Another thing you can’t help but notice is the blue/green color of the water in the lakes and rivers. The color is quite intense and sometimes, like when the sun hits it at just the right angle, the color looks almost artificial, like some vandal poured some nasty chemical in the water. But it is all quite natural. It turns out the color is a side effect of grinding of the rock by glaciers. There are some 300 glaciers in the park today, so the grinding still continues. This slow, constant grinding of the rocks by the glacial ice creates this extremely fine “dust”. This stuff is called “Rock Flour” (I’m not making this up!) and ends up it in the water causing this beautiful blue/green hue. This stuff is really fine and can become suspended within the water (i.e. does not settle) giving the water a somewhat cloudy look.
Linda usually just rolls her eyes at, seemingly useless, trivia like this, but I just lap it up. I find it fascinating and over the years my head has become full of details that would probably make me an ace at trivia contests! I could probably also bore the socks off anyone just reciting this stuff! Anyway, I digress, North Cascades National Park is beautiful, serene and very green – it rains a lot there, we know, because it did so when we were here.
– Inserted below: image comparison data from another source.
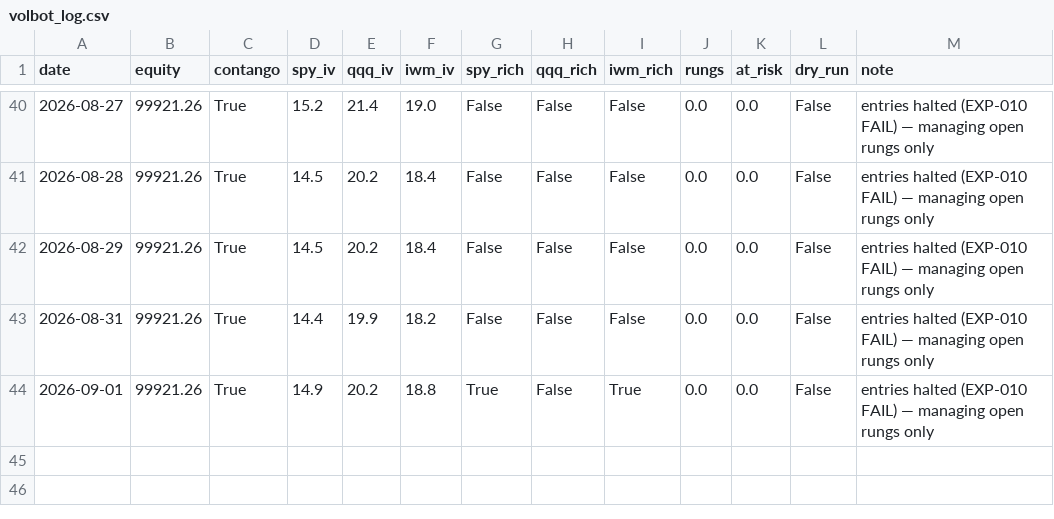
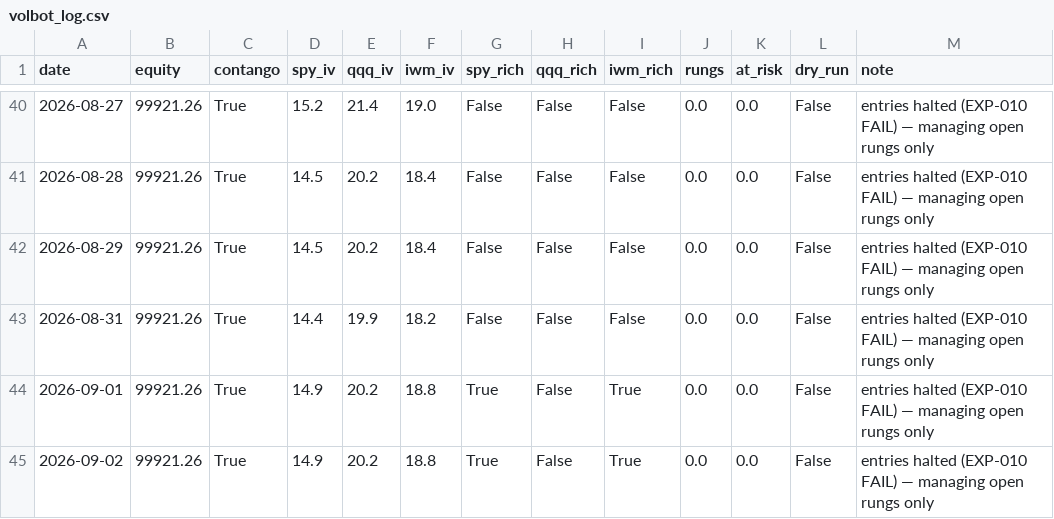
Before and after one commit to Tyler-Morton/BeatTheComp, a CSV file: volbot/volbot_log.csv, drawn as a sheet; only a part is shown, gaps mark what is left out.

```diff
--- a/volbot/volbot_log.csv
+++ b/volbot/volbot_log.csv
@@ -44 +44,2 @@ date,equity,contango,spy_iv,qqq_iv,iwm_iv,spy_rich,qqq_rich,iwm_rich,rungs,at_ri
 2026-09-01,99921.26,True,14.9,20.2,18.8,True,False,True,0.0,0.0,False,entries halted (EXP-010 FAIL) — managing open rungs only
+2026-09-02,99921.26,True,14.9,20.2,18.8,True,False,True,0.0,0.0,False,entries halted (EXP-010 FAIL) — managing open rungs only
```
The deep canyons with their sheer sides (caused by those glaciers I mentioned earlier, remember?) are perfect for damming and hydro-electric activity and you will see multiple dams along the lakes and river. The unfortunate side-effect of that is that the landscape has way too many electric towers and power lines than I personally would like to see in such a beautiful area. I suppose it works two ways though. The electric companies build roads and infrastructure to access their plants and in return, visitors like us get well-maintained roads and other benefits. We did joke about this a few times as many of the scenic look-outs are useless these days, because the trees have grown and now obscure the beautiful views. The trees and vegetation in the areas under and around the electric towers however are carefully trimmed and manicured. The irony was not lost on us … the trees are trimmed so you can see the man-made structures, but the natural vistas are obscured.
The North Cascades national park is quite unusual in that there are no paved roads whatsoever. The park area itself is actually 93% wilderness, and the wilderness is less accessible than in almost any other national park. Other than going on extensive hikes, all one can really do is drive through the single road that goes East/West through the middle of the park. We stopping at every turn to admire and shoot the scenery and that is beautiful. Too bad it is hard to see more of the park.